What you should do:
Which of the lines below include "color"? Each one should be copied out.

Input for this task:
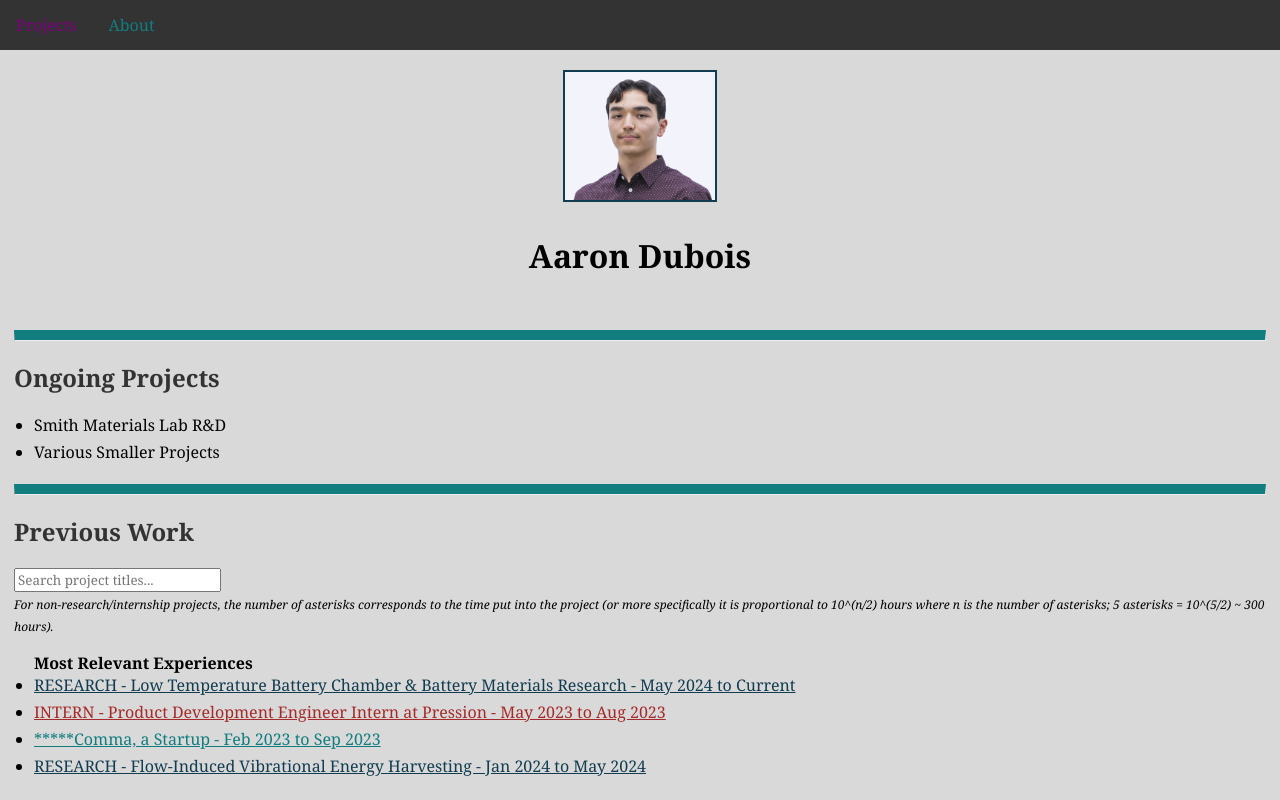
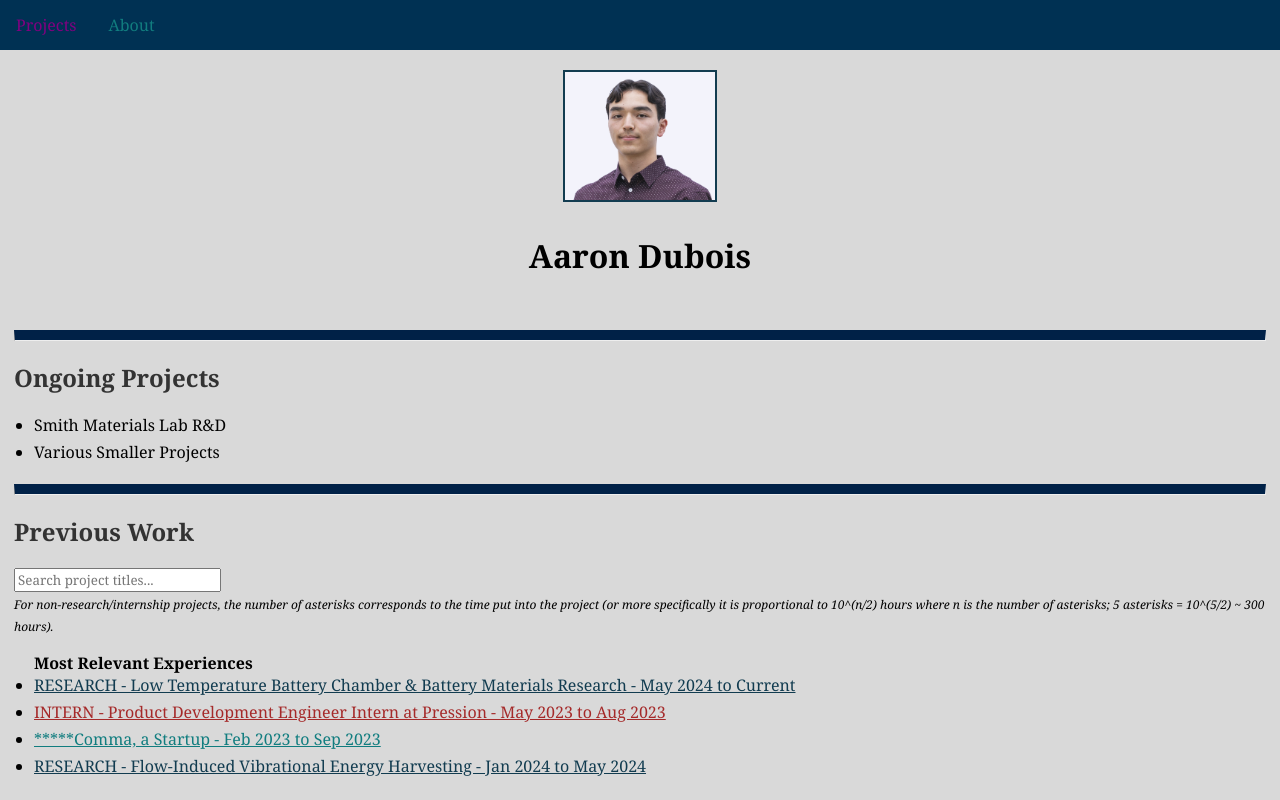
Before and after one commit to DuboisProjects/projects, a plain HTML site: page index.html in a window 1280 px wide. Shown: the top 800 px of the page. Drawn offline with Linux system fonts and the light colour scheme.

Commit message:
color changes

```diff
--- a/index.html
+++ b/index.html
@@ -20,7 +20,7 @@
       }
 
       nav {
-        background-color: #333;
+        background-color: #003153;
         overflow: hidden;
         position: fixed;
         top: 0;
@@ -118,11 +118,7 @@
       }
 
       hr {
-        border-top: 10px solid rgb(17, 125, 127);
-      }
-
-      hr.new {
-        border-top: 2px solid rgb(17, 125, 127);
+        border-top: 10px solid #002147;
       }
 
       input[type="text"] {
```
Also changed, not shown: about.html (+3 -2 lines).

Answer space:
color changes
-        background-color: #333;
+        background-color: #003153;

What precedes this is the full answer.